Koko Taylor, dubbed the “Queen of the Blues,” was one of the most revered female blues singers in history. She was born Cora Walton on September 28, 1928 in Bartlett, Tennessee to sharecropper parents who nicknamed her Koko for her love of chocolate. It was on the plantations where she grew up that she developed her love of music, listening to the gospel of the churches and artists such as Memphis Minnie and Bessie Smith.
By the age of 11, Walton was orphaned. She continued to pick cotton, receiving little formal education, until moving to Memphis to clean houses. In 1952, Walton and her future husband Robert “Paps” Taylor moved to Chicago with only “35 cents and a box of Ritz crackers,” (in their own words). In Chicago, she continued to clean houses, but, increasingly, she became absorbed in Chicago’s blues scene and began singing with local bands at nightclubs.
In 1962, Taylor was spotted by composer Willie Dixon, and he quickly arranged for her to be signed to Chess Records. Dixon also produced her 1965 hit, “Wang Dang Doodle,” which was arguably her most popular record. In 1967, she visited Europe as part of the American Folk Blues Festival, marking the beginning of her international appeal. In 1969, when Chess Records was faltering, Taylor’s contract was terminated, and she was forced to return to domestic service. But, in 1975, she signed with Alligator Records, where she would release nine albums between 1978 and 2007, eight of which were Grammy nominated.
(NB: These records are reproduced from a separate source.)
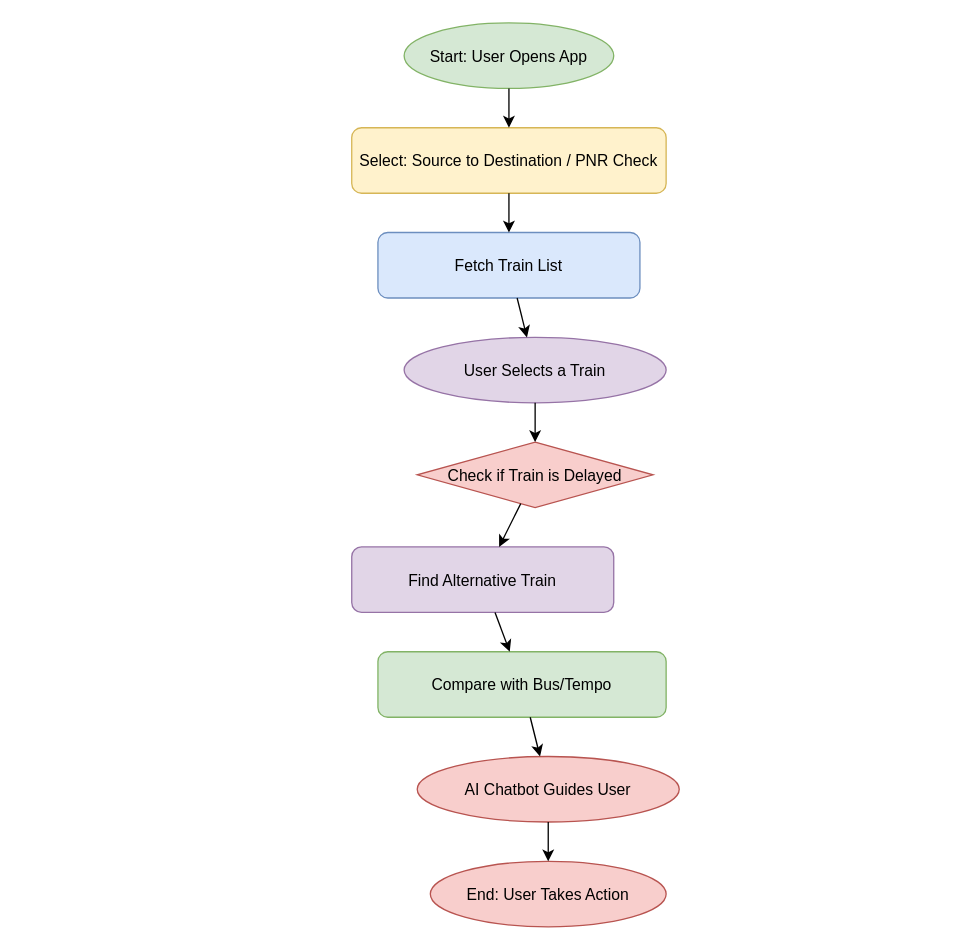
This is ModelTrain.drawio from Gauravlodhi530/My-First-Web, a draw.io file, before an edit. Source tidied: cells renumbered, new cells numbered last; positions are measured from the earlier drawing's top-left corner, leaving out a move shared by most shapes. Both pictures are drawn from the tidied source at 131%, with x=0, y=0 at pixel (351, 22).
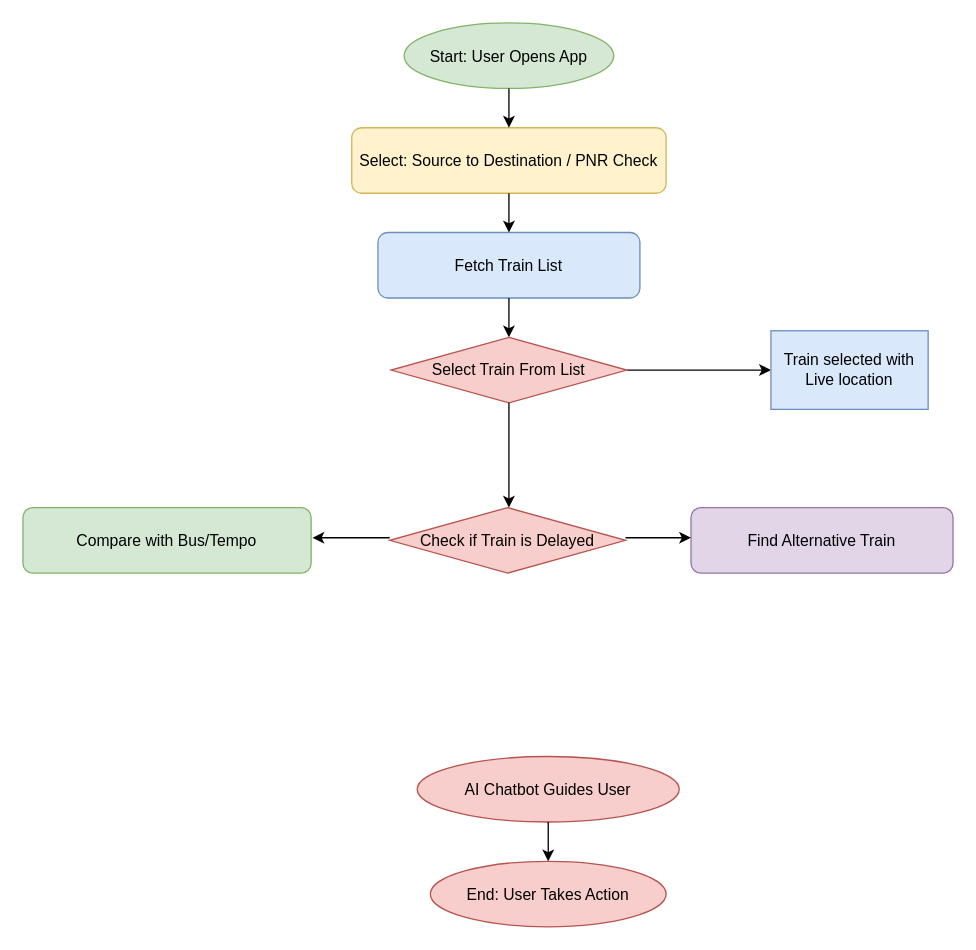
Above is the later version.

The change refers to these unchanged cells:
```xml
<mxCell id="5" value="Fetch Train List" style="rounded=1;fillColor=#DAE8FC;strokeColor=#6C8EBF;" parent="1" vertex="1">
  <mxGeometry x="20" y="160" width="200" height="50" as="geometry" />
</mxCell>
<mxCell id="15" value="AI Chatbot Guides User" style="ellipse;fillColor=#F8CECC;strokeColor=#B85450;" parent="1" vertex="1">
  <mxGeometry x="50" y="560" width="200" height="50" as="geometry" />
</mxCell>
```

Change to the diagram source:
```diff
@@
-    <mxCell id="7" value="User Selects a Train" style="ellipse;fillColor=#E1D5E7;strokeColor=#9673A6;" parent="1" vertex="1">
-      <mxGeometry x="40" y="240" width="200" height="50" as="geometry" />
-    </mxCell>
-    <mxCell id="8" parent="1" edge="1" source="5" target="7">
-      <mxGeometry relative="1" as="geometry" />
+    <mxCell id="8" parent="1" edge="1" source="5">
+      <mxGeometry relative="1" as="geometry">
+        <mxPoint x="120" y="240" as="targetPoint" />
+      </mxGeometry>
     </mxCell>
     <mxCell id="9" value="Check if Train is Delayed" style="rhombus;fillColor=#F8CECC;strokeColor=#B85450;" parent="1" vertex="1">
-      <mxGeometry x="50" y="320" width="180" height="50" as="geometry" />
+      <mxGeometry x="29" y="370" width="180" height="50" as="geometry" />
     </mxCell>
-    <mxCell id="10" parent="1" edge="1" source="7" target="9">
-      <mxGeometry relative="1" as="geometry" />
-    </mxCell>
     <mxCell id="11" value="Find Alternative Train" style="rounded=1;fillColor=#E1D5E7;strokeColor=#9673A6;" parent="1" vertex="1">
-      <mxGeometry y="400" width="200" height="50" as="geometry" />
+      <mxGeometry x="259" y="370" width="200" height="50" as="geometry" />
     </mxCell>
-    <mxCell id="12" parent="1" edge="1" source="9" target="11">
-      <mxGeometry relative="1" as="geometry" />
+    <mxCell id="12" parent="1" edge="1">
+      <mxGeometry relative="1" as="geometry">
+        <mxPoint x="209" y="393" as="sourcePoint" />
+        <mxPoint x="259" y="393" as="targetPoint" />
+      </mxGeometry>
     </mxCell>
     <mxCell id="13" value="Compare with Bus/Tempo" style="rounded=1;fillColor=#D5E8D4;strokeColor=#82B366;" parent="1" vertex="1">
-      <mxGeometry x="20" y="480" width="220" height="50" as="geometry" />
+      <mxGeometry x="-251" y="370" width="220" height="50" as="geometry" />
     </mxCell>
-    <mxCell id="14" parent="1" edge="1" source="11" target="13">
-      <mxGeometry relative="1" as="geometry" />
-    </mxCell>
@@
-    <mxCell id="16" parent="1" edge="1" source="13" target="15">
-      <mxGeometry relative="1" as="geometry" />
-    </mxCell>
@@
+    <mxCell id="19" style="endArrow=classic;html=1;rounded=0;exitX=0;exitY=0.5;exitDx=0;exitDy=0;" parent="1" edge="1">
+      <mxGeometry relative="1" as="geometry">
+        <mxPoint x="29" y="393" as="sourcePoint" />
+        <mxPoint x="-30" y="393" as="targetPoint" />
+      </mxGeometry>
+    </mxCell>
+    <mxCell id="20" style="edgeStyle=orthogonalEdgeStyle;rounded=0;jettySize=auto;html=1;" parent="1" edge="1" source="21" target="22">
+      <mxGeometry relative="1" as="geometry" />
+    </mxCell>
+    <mxCell id="21" value="Select Train From List" style="rhombus;whiteSpace=wrap;html=1;fillColor=#f8cecc;strokeColor=#b85450;" parent="1" vertex="1">
+      <mxGeometry x="30" y="240" width="180" height="50" as="geometry" />
+    </mxCell>
+    <mxCell id="22" value="Train selected with Live location" style="whiteSpace=wrap;html=1;fillColor=#dae8fc;strokeColor=#6c8ebf;" parent="1" vertex="1">
+      <mxGeometry x="320" y="235" width="120" height="60" as="geometry" />
+    </mxCell>
+    <mxCell id="23" style="edgeStyle=none;jettySize=auto;html=1;rounded=0;exitX=0.5;exitY=1;exitDx=0;exitDy=0;" parent="1" edge="1" source="21">
+      <mxGeometry relative="1" as="geometry">
+        <mxPoint x="120" y="370" as="targetPoint" />
+      </mxGeometry>
+    </mxCell>
```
Taylor appeared in films such as Wild at Heart and The Blues Brothers and made countless television appearances. She also received more blues music awards than any other artist, male or female. In 1993, she received the Legend of the Year Award and March 3rd was declared “KoKo Taylor Day” by Chicago Mayor Richard M. Daley. In 1997, she was included in the Blues Foundation’s Hall of Fame and in 1999 was awarded the Blues Foundation’s Lifetime Achievement Award. Throughout her career, Taylor performed with such musical legends as Muddy Waters and B.B. King.
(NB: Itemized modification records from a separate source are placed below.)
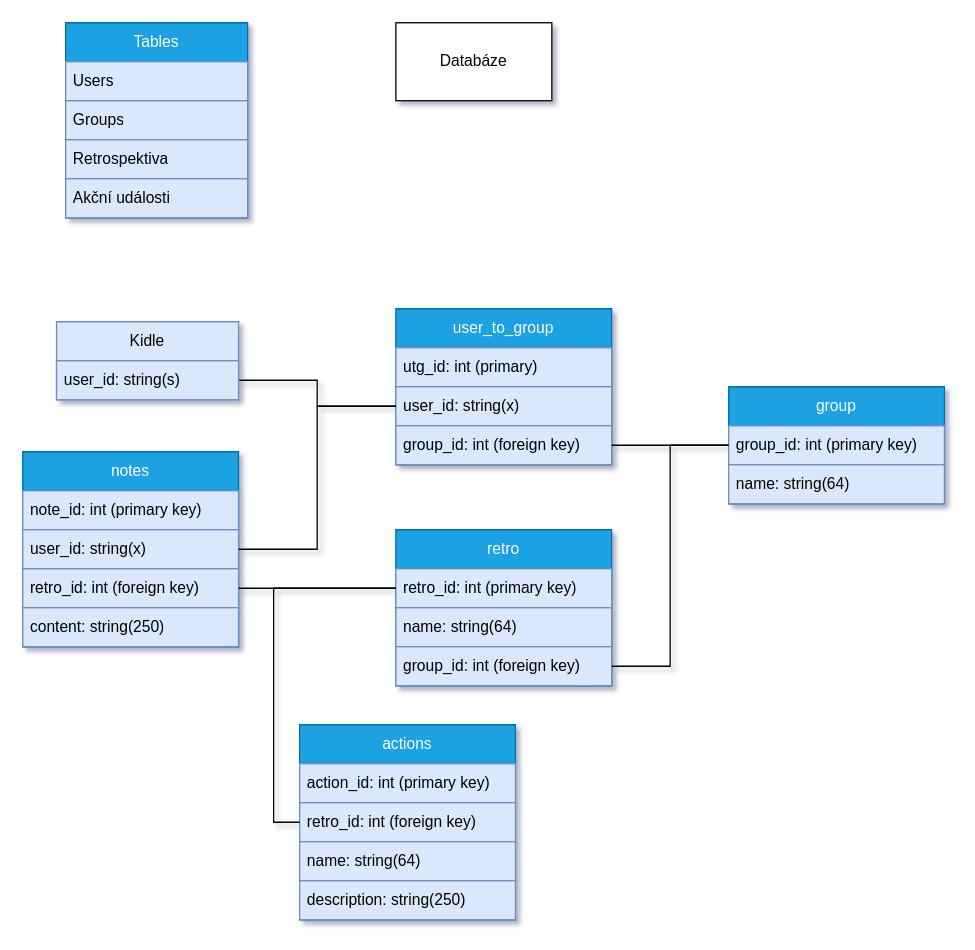
ProjNull/Praeteritum keeps this draw.io diagram as backend/app/database/schemes/Praeterium.drawio. Above is the earlier version. Source tidied: cells renumbered, new cells numbered last; positions are measured from the earlier drawing's top-left corner, leaving out a move shared by most shapes. Both pictures are drawn from the tidied source at 130%, with x=0, y=0 at pixel (22, 22).
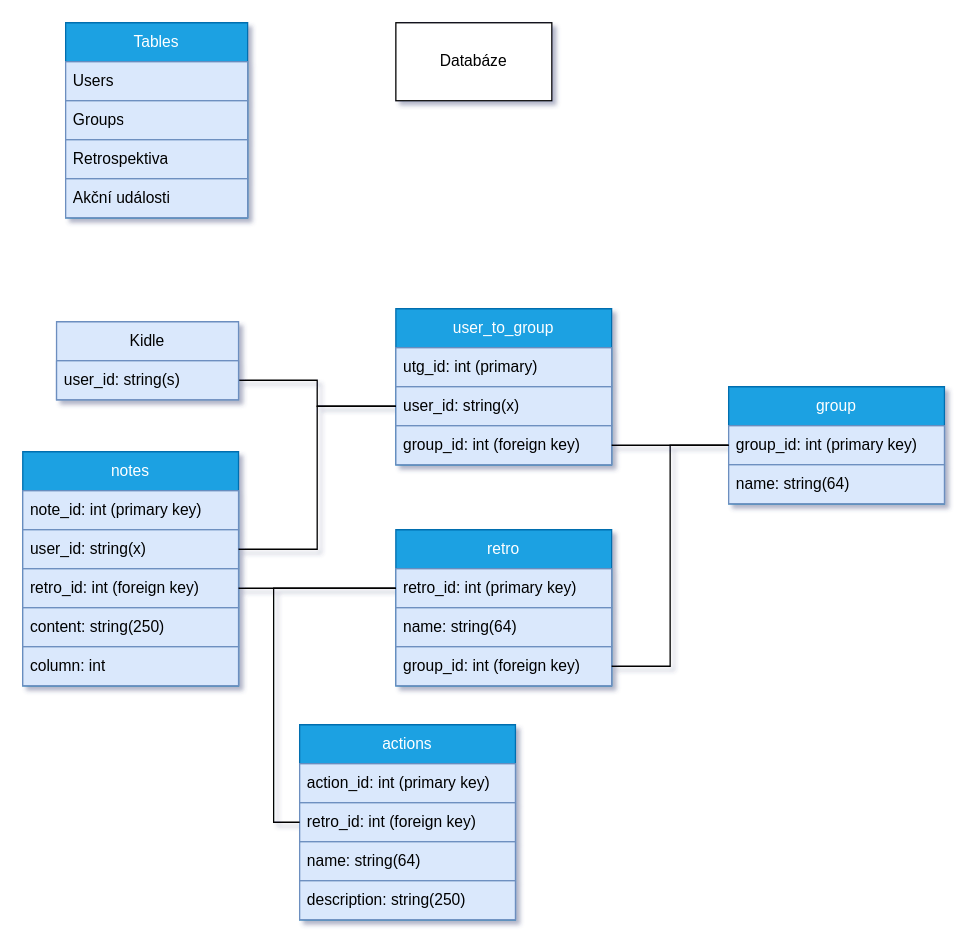
After the change.

The edit, as a diff of the source:
```diff
@@
     <mxCell id="28" value="notes" style="swimlane;fontStyle=0;horizontal=1;startSize=30;whiteSpace=wrap;html=1;fillColor=#1ba1e2;fontColor=#ffffff;strokeColor=#006EAF;" parent="1" vertex="1">
-      <mxGeometry y="330" width="166" height="150" as="geometry" />
+      <mxGeometry y="330" width="166" height="180" as="geometry" />
     </mxCell>
@@
+    <mxCell id="37" value="&lt;span style=&quot;font-weight: normal;&quot;&gt;column: int&lt;/span&gt;" style="text;strokeColor=#6c8ebf;fillColor=#dae8fc;align=left;verticalAlign=middle;spacingLeft=4;spacingRight=4;overflow=hidden;whiteSpace=wrap;html=1;fontStyle=1;" parent="28" vertex="1">
+      <mxGeometry y="150" width="166" height="30" as="geometry" />
+    </mxCell>
```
In 1989, Taylor was widowed, and in 1996 she married Hays Harris. On June 3, 2009, Koko Taylor died in Chicago, leaving behind a daughter, two grandchildren, and three great-grandchildren.